If you know what I’m talking about then you’ve probably read this post about MOOCs already, but it sure does bear repeating:
The delivery of course content is not the same as education. And training students to perform technical tasks, such as doing basic equations in calculus, is not the same as education. Teachers get this, of course. So do students.
Besides this nice clear argument, what makes this piece so much more valuable than the standard edtech analysis is his decision to seek out other expert opinions so that he could better distinguish what MOOCs can and cannot do.
To do that, Vaidhyanathan got feedback from GMU’s Dan Cohen, who’s head of the Roy Rosenzweig Center for History and New Media. As I’m sure most of you know already, CHNM is right in the middle of the digital humanities revolution, a multi-disciplinary technological transformation that I have no problem with at all. To me, this quote is everything you need to know about the effect of technology on higher education all in one place:
“We have been working on synthesizing digital media and technology into the classroom and research for two decades and understand how complex it is, and how you can’t just throw a student into a digital environment,” Cohen wrote to me in an e-mail. “We’re trying to do much more than reproducing lectures and quizzes online; we are trying to use the medium to enable new kinds of interpretation and scholarly interaction. So MOOCs seem like a huge step backward.”
Unless, of course, you’re primarily interested in cutting costs.
When it comes to DH, I don’t know enough to speak with authority but I do know just enough to be dangerous. Still, I think Cohen’s distinction between reproducing old ways of doing things and developing new ones is incredibly important. Digital humanities research allows scholars to see history in new ways because they can do things with data that they couldn’t do without the Internet and the powerful computers that keep it running. Teaching students with digital humanities tools (like wikis, to give a very basic example) allows professors to convey historical information and concepts in new ways too.
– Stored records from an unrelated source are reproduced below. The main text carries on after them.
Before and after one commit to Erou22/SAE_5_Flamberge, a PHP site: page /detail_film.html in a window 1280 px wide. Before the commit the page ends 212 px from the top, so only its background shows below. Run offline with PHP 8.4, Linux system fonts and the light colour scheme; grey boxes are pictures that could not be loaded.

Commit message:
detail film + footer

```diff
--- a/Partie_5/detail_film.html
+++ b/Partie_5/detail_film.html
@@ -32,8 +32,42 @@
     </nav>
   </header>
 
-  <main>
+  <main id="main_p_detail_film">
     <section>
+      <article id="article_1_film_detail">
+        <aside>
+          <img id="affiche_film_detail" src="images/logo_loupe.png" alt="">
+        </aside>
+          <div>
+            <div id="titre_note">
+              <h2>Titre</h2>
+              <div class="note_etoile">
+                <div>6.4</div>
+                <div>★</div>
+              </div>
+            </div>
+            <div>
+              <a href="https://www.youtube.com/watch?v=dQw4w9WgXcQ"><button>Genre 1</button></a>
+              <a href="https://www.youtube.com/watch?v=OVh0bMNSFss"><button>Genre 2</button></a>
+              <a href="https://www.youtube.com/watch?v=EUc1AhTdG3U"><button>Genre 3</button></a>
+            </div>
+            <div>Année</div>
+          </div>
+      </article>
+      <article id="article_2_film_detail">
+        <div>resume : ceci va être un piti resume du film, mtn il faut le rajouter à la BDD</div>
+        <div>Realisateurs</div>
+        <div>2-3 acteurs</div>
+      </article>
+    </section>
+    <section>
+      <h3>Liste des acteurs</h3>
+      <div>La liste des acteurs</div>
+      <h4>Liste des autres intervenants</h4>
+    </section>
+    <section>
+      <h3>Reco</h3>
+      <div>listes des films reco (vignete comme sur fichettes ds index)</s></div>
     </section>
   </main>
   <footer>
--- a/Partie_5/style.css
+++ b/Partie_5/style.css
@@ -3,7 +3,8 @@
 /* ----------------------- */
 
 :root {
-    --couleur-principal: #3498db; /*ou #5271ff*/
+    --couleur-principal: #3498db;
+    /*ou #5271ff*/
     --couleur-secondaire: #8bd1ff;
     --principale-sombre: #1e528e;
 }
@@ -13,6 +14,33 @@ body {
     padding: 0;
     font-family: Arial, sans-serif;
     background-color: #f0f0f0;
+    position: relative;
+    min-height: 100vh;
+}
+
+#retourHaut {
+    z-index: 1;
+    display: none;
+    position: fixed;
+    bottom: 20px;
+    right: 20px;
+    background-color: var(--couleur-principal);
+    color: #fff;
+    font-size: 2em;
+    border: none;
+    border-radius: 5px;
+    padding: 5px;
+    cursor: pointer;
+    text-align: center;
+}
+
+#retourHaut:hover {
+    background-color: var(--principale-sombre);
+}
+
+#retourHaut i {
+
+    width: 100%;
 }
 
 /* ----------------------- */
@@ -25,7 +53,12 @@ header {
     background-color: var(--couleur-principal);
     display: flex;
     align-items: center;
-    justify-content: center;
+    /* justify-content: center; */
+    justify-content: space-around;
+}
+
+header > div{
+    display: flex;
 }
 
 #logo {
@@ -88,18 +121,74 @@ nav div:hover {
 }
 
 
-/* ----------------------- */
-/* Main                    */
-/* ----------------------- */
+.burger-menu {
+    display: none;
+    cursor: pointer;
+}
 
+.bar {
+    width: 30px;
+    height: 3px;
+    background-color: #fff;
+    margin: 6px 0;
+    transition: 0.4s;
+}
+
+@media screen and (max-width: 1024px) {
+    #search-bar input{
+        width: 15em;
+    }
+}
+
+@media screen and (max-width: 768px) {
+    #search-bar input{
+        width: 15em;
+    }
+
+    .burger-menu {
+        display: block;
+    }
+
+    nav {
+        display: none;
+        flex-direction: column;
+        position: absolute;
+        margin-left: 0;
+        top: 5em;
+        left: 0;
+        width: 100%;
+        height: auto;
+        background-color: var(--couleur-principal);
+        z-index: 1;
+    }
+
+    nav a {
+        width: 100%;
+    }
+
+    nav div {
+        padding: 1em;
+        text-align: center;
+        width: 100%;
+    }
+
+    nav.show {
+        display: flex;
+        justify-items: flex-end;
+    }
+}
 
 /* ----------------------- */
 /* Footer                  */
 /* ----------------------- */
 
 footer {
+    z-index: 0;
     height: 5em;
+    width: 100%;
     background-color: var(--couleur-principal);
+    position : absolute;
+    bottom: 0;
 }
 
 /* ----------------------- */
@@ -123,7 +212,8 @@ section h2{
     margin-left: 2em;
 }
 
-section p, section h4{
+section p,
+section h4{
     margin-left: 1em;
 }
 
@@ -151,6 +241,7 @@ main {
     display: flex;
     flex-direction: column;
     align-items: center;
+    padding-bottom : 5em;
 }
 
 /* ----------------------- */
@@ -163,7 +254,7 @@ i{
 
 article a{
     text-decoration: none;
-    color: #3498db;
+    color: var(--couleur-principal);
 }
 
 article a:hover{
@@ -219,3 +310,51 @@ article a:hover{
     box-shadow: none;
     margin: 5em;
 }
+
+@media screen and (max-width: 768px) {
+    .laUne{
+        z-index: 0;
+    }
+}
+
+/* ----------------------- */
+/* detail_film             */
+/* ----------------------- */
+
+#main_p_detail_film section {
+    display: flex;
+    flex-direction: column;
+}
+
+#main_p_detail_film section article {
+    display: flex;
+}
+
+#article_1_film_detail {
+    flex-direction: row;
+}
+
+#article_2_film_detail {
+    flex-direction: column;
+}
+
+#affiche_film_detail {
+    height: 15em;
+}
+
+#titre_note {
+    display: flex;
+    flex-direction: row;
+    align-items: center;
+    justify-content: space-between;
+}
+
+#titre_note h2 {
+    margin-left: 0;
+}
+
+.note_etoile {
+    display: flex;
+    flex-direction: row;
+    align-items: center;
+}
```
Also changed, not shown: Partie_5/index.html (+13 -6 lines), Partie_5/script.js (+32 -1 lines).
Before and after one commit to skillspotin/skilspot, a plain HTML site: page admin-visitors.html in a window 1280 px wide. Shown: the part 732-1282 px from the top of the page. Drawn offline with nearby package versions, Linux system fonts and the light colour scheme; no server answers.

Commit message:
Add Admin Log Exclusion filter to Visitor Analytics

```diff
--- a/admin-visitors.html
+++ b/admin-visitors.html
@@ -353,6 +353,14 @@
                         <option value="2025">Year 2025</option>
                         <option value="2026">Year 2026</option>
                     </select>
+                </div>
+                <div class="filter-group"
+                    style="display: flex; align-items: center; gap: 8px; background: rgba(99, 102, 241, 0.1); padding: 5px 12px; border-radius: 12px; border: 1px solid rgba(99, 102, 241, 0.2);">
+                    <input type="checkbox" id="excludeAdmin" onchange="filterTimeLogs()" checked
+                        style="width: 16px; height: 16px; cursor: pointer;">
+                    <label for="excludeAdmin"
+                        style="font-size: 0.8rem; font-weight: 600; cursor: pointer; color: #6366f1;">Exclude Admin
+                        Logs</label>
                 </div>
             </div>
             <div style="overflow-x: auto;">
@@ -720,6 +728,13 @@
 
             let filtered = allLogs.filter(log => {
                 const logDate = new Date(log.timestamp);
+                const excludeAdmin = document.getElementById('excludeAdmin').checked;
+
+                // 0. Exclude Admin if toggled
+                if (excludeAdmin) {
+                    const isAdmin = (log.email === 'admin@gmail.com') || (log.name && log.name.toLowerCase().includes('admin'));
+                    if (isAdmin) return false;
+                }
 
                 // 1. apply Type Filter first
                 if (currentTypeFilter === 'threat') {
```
I support this kind of thing in theory and in practice because it is a professor-centered vision in which faculty can pick the tools they want to use at their discretion based on their particular pedagogical objectives. Administration-initiated online education and MOOCs designed to cater to the lowest common denominator are anything but that.
Blackboard (which is still the Devil) gives you all its bells and whistles whether you want them or not. Like textbooks of all kinds, every LMS reinvents itself every two years in order to justify hefty licensing fees, not because their platform needed to be reinvented. What the professor wants to do has to take a backseat to what the tech services department is capable of helping you facilitate or whether your university even has a license to run a given program on its servers. Lastly, as Leslie pointed out the other day, you might not even own the rights to your own work if you put it up on your university’s LMS. You will never have that problem in a professor-centered world.
So why isn’t the edtech world more professor-centered? Certainly, one size fits all is cheaper and more convenient. Spend less money at the front of the house and the back of the house gets to keep more of the proceeds for itself. But I think it’s more than that. While people like the folks at the Center for History and New Media are asking themselves “How can we use technology to improve education?,” people like Bill Gates and Helen Dragas are asking themselves “How can we use technology to show those elitist professors who’s boss?” Our tools are their clubs.
I became a college professor because most jobs are inherently alienating, yet no workday is ever the same when I’m teaching or doing research. Used well, online tools can make my job even more interesting than usual. Used badly or for the wrong reasons and I have a lifetime appointment as a tender of machines at a cyber clown college, assuming I have any job left at all.
If the forces of permanent austerity are pulling American higher education inexorably towards a clown college future, and I think they are, then the fate faced by faculty everywhere depends entirely upon how hard we professors decide to push back.